[Work instruction]: The answer must be a single number: the count of lines in the records below that contain the word "http".

[Task inputs]:

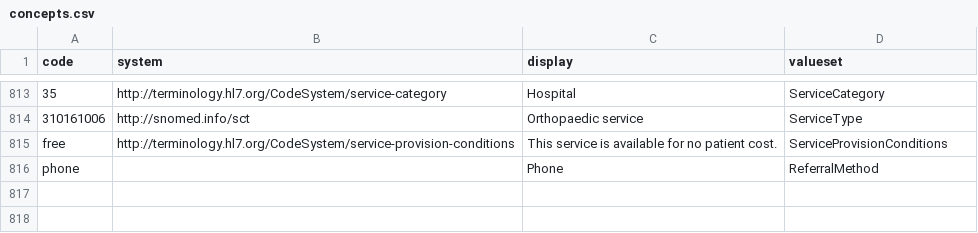
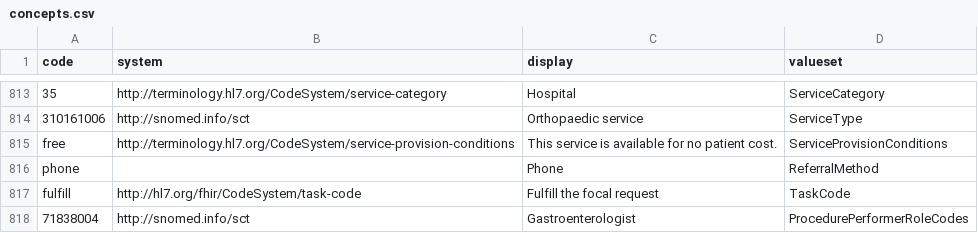
Before and after one commit to gecBurton/fhirlight, a CSV file: api/migrations/concepts.csv, drawn as a sheet; only a part is shown, gaps mark what is left out.

Commit message:
Feature/task (#49)
* wip

* update readme

* all tests passing

* bumped test coverage

```diff
--- a/api/migrations/concepts.csv
+++ b/api/migrations/concepts.csv
@@ -816 +816,3 @@
 "phone", "", "Phone", "ReferralMethod"
+"fulfill", "http://hl7.org/fhir/CodeSystem/task-code", "Fulfill the focal request", "TaskCode"
+"71838004", "http://snomed.info/sct", "Gastroenterologist", "ProcedurePerformerRoleCodes"
```
Also changed, not shown: 15 other files.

[Solution below]: 2